▶ [WHAT TO PRODUCE] Reprint all of the data below exactly as shown and skip every image.

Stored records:

--- START ---

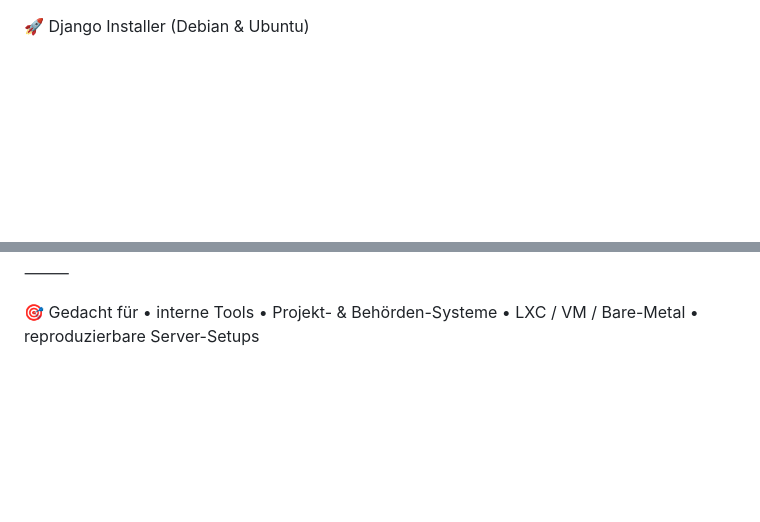
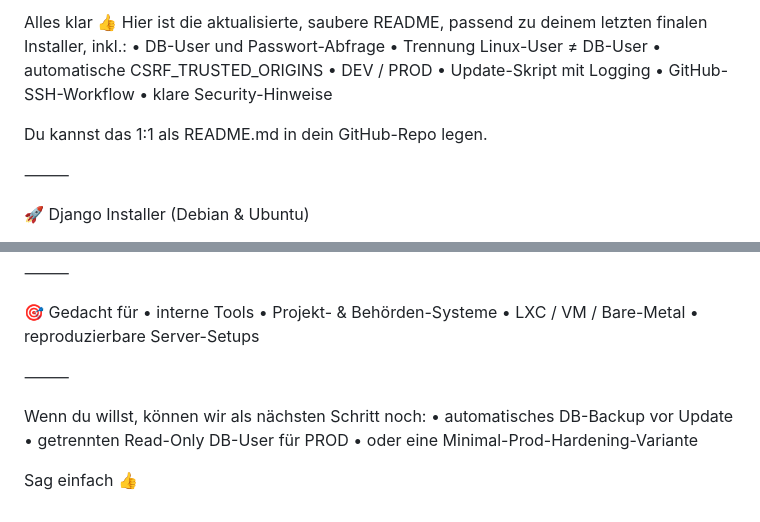
Before and after one commit to Manjo80/DjangoMultiDeploy, a Markdown page: README.md, 2 parts joined by grey strips. GitHub-like rendering; blank space fills up the shorter version.

Commit message:
README.md aktualisieren

```diff
--- a/README.md
+++ b/README.md
@@ -1,3 +1,17 @@
+Alles klar 👍
+Hier ist die aktualisierte, saubere README, passend zu deinem letzten finalen Installer, inkl.:
+	•	DB-User und Passwort-Abfrage
+	•	Trennung Linux-User ≠ DB-User
+	•	automatische CSRF_TRUSTED_ORIGINS
+	•	DEV / PROD
+	•	Update-Skript mit Logging
+	•	GitHub-SSH-Workflow
+	•	klare Security-Hinweise
+
+Du kannst das 1:1 als README.md in dein GitHub-Repo legen.
+
+⸻
+
 🚀 Django Installer (Debian & Ubuntu)
 
 Ein interaktives Installationsskript für einen Django-Server auf Debian oder Ubuntu, inkl.:
@@ -232,3 +246,12 @@ keyctl=1
 	•	Projekt- & Behörden-Systeme
 	•	LXC / VM / Bare-Metal
 	•	reproduzierbare Server-Setups
+
+⸻
+
+Wenn du willst, können wir als nächsten Schritt noch:
+	•	automatisches DB-Backup vor Update
+	•	getrennten Read-Only DB-User für PROD
+	•	oder eine Minimal-Prod-Hardening-Variante
+
+Sag einfach 👍
```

--- END ---

▶ [OUTPUT]
Before and after one commit to Manjo80/DjangoMultiDeploy, a Markdown page: README.md, 2 parts joined by grey strips. GitHub-like rendering; blank space fills up the shorter version.

Commit message:
README.md aktualisieren

```diff
--- a/README.md
+++ b/README.md
@@ -1,3 +1,17 @@
+Alles klar 👍
+Hier ist die aktualisierte, saubere README, passend zu deinem letzten finalen Installer, inkl.:
+	•	DB-User und Passwort-Abfrage
+	•	Trennung Linux-User ≠ DB-User
+	•	automatische CSRF_TRUSTED_ORIGINS
+	•	DEV / PROD
+	•	Update-Skript mit Logging
+	•	GitHub-SSH-Workflow
+	•	klare Security-Hinweise
+
+Du kannst das 1:1 als README.md in dein GitHub-Repo legen.
+
+⸻
+
 🚀 Django Installer (Debian & Ubuntu)
 
 Ein interaktives Installationsskript für einen Django-Server auf Debian oder Ubuntu, inkl.:
@@ -232,3 +246,12 @@ keyctl=1
 	•	Projekt- & Behörden-Systeme
 	•	LXC / VM / Bare-Metal
 	•	reproduzierbare Server-Setups
+
+⸻
+
+Wenn du willst, können wir als nächsten Schritt noch:
+	•	automatisches DB-Backup vor Update
+	•	getrennten Read-Only DB-User für PROD
+	•	oder eine Minimal-Prod-Hardening-Variante
+
+Sag einfach 👍
```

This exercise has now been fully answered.